Editor's Note: This occasional series looks at powerful ideas — some existing, some futuristic — for fueling and electrifying modern life.

As if turning grapes into wine wasn't enough, now wineries are aiming to transform their wastes into fuel.

The first example of a new renewable method for generating hydrogen fuel from wastewater is now operating at a California winery.

The refrigerator-sized generator takes waste from the Napa Wine Company in Oakville, Calif.,

and feeds it to microbes inside. With the aid of a little electricity, these naturally occurring bacteria break the organic material in the wastewater into hydrogen gas.

There is a lot more energy locked in the wastewater than is currently used to treat it, explained researcher Bruce Logan, an environmental engineer at Penn State University. Eventually, the winery would like to use the hydrogen to run vehicles and power systems.

"It's nice that Napa Wine Company offered up their winery and facilities to test this new approach," Logan said. "We chose a winery because it is a natural tourist attraction. People go there all the time to experience wine making and wine, and now they can also see a demonstration of how to make clean hydrogen gas from agricultural wastes."

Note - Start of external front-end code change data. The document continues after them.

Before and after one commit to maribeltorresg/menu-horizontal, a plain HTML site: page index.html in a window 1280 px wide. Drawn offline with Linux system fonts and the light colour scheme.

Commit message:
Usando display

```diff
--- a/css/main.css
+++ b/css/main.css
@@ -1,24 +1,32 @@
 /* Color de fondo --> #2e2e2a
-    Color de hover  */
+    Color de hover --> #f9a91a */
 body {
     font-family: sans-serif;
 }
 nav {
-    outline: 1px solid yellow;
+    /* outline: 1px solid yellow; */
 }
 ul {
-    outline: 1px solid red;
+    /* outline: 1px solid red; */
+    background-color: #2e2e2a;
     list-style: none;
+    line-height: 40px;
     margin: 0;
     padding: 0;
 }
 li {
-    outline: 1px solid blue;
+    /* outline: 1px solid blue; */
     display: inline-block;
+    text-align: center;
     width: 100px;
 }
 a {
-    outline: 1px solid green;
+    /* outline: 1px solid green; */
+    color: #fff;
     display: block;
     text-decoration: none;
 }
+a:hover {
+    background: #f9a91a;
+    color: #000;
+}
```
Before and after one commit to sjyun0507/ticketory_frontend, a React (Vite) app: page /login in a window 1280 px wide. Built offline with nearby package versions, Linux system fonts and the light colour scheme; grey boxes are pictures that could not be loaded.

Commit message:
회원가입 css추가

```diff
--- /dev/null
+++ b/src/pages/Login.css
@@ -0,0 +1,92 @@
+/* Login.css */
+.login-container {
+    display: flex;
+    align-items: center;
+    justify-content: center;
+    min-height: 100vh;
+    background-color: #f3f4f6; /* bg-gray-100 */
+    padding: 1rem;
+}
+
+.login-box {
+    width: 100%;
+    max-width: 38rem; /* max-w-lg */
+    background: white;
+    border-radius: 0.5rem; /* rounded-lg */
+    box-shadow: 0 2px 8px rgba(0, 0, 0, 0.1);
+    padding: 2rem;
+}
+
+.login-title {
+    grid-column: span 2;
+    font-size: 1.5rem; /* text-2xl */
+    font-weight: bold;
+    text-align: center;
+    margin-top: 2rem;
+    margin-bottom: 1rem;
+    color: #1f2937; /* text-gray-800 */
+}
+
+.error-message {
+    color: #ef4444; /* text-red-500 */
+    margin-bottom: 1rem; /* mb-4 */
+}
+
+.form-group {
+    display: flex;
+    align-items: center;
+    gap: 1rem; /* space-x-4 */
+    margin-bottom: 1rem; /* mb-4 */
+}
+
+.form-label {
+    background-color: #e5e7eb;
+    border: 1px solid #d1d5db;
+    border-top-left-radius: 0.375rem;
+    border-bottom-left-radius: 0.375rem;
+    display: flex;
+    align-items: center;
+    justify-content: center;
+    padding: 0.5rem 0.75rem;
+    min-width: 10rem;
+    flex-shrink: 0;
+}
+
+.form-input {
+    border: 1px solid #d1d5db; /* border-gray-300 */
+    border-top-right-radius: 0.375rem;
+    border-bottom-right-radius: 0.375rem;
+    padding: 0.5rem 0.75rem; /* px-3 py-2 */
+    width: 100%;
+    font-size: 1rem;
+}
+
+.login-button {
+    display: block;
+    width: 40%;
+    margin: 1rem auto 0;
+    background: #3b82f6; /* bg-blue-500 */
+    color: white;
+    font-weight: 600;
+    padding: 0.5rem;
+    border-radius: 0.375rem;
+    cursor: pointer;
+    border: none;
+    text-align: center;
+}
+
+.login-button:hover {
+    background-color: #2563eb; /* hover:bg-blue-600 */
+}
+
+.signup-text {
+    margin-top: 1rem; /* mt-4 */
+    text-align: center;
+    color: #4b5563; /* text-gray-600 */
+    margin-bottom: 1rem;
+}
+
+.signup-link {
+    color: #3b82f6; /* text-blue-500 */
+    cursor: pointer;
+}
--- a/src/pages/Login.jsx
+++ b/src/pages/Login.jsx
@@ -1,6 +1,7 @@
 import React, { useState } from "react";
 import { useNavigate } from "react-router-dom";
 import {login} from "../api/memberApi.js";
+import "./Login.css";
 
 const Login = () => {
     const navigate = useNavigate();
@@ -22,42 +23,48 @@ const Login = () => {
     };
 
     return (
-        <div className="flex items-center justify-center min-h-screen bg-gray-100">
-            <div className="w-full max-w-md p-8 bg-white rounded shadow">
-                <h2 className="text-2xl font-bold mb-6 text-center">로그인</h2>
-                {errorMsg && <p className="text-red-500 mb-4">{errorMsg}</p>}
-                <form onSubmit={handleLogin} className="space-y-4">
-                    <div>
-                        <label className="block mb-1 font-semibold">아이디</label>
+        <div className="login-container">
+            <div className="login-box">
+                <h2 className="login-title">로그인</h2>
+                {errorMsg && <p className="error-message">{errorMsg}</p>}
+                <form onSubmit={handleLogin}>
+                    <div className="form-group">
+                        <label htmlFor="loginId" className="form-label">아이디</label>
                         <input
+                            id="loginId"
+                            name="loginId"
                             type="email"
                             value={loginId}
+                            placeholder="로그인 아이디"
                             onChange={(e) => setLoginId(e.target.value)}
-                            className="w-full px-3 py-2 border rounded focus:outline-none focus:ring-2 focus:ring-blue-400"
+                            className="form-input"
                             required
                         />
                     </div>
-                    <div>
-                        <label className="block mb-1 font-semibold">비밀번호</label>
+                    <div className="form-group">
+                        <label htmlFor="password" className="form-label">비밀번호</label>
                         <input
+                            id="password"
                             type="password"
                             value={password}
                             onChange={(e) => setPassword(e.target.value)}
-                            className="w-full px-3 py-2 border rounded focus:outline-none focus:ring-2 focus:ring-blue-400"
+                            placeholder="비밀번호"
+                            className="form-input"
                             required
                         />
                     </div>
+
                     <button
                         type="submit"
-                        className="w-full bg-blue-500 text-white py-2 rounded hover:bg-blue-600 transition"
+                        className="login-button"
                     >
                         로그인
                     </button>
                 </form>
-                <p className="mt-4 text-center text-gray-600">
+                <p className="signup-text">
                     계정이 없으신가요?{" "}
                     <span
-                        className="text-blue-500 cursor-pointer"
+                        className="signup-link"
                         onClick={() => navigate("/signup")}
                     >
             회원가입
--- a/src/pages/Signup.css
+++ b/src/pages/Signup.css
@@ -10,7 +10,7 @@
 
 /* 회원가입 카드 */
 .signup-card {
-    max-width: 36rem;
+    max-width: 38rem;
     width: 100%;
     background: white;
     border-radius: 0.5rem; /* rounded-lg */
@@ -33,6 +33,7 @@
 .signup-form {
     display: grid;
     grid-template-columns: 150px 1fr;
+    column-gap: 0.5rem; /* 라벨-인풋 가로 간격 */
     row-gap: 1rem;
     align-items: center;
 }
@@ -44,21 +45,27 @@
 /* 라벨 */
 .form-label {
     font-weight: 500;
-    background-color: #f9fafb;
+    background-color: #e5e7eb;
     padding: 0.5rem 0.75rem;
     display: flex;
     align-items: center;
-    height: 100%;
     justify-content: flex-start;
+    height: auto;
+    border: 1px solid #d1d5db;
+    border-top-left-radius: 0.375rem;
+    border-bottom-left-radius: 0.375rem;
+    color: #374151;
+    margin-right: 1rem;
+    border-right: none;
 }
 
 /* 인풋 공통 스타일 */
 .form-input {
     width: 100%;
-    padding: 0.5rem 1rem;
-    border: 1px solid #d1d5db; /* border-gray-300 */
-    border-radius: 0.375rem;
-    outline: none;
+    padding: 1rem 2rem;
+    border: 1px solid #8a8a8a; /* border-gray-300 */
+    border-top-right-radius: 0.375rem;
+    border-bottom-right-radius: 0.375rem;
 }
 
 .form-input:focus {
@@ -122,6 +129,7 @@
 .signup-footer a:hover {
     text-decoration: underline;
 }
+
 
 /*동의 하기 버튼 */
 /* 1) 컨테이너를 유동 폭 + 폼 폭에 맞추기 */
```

Napa Wine Company's wastewater comes from grape disposal, wine making, cleaning equipment and other processes. The company already has on-site wastewater treatment and recycling, and the partially treated water from the hydrogen generator will join other water for further treatment and use in irrigation.

The experimental generator will continuously process about 1,000 liters of wastewater a day.

"This is the first time that a reactor of this size has been attempted either in the laboratory or the field," Logan told LiveScience.

The generator started up in September, "and the performance continues to improve," Logan said. Still, "we are not yet at our goal of daily production of one liter of hydrogen per liter of reactor," he added. "We hope to generate more energy in the form of hydrogen than was used to treat the wastewater, thus making the winery a net power producer."

Charles Q. Choi
Live Science Contributor
Charles Q. Choi is a contributing writer for Live Science and Space.com. He covers all things human origins and astronomy as well as physics, animals and general science topics. Charles has a Master of Arts degree from the University of Missouri-Columbia, School of Journalism and a Bachelor of Arts degree from the University of South Florida. Charles has visited every continent on Earth, drinking rancid yak butter tea in Lhasa, snorkeling with sea lions in the Galapagos and even climbing an iceberg in Antarctica.